**What the task asks**
All lines holding the word "cache" are to be copied from the records beneath.
◇ ◇ ◇ ◇ ◇
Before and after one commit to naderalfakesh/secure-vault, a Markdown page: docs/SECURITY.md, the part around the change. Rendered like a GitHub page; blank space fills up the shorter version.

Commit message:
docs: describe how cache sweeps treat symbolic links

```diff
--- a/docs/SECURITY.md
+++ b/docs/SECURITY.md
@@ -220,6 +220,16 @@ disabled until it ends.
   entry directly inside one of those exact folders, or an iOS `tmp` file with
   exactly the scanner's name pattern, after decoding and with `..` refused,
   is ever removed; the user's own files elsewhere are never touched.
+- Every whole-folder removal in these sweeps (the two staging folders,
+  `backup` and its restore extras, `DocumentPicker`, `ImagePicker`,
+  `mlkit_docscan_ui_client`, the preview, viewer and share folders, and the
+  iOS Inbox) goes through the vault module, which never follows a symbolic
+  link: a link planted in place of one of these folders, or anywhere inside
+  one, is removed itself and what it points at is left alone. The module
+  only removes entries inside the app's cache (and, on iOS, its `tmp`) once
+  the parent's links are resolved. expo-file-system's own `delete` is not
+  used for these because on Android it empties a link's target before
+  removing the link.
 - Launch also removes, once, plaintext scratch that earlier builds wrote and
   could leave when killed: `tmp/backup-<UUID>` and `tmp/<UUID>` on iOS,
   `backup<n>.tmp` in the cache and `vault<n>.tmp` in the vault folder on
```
◇ ◇ ◇ ◇ ◇
**Output for this exercise**
docs: describe how cache sweeps treat symbolic links
+  only removes entries inside the app's cache (and, on iOS, its `tmp`) once
   `backup<n>.tmp` in the cache and `vault<n>.tmp` in the vault folder on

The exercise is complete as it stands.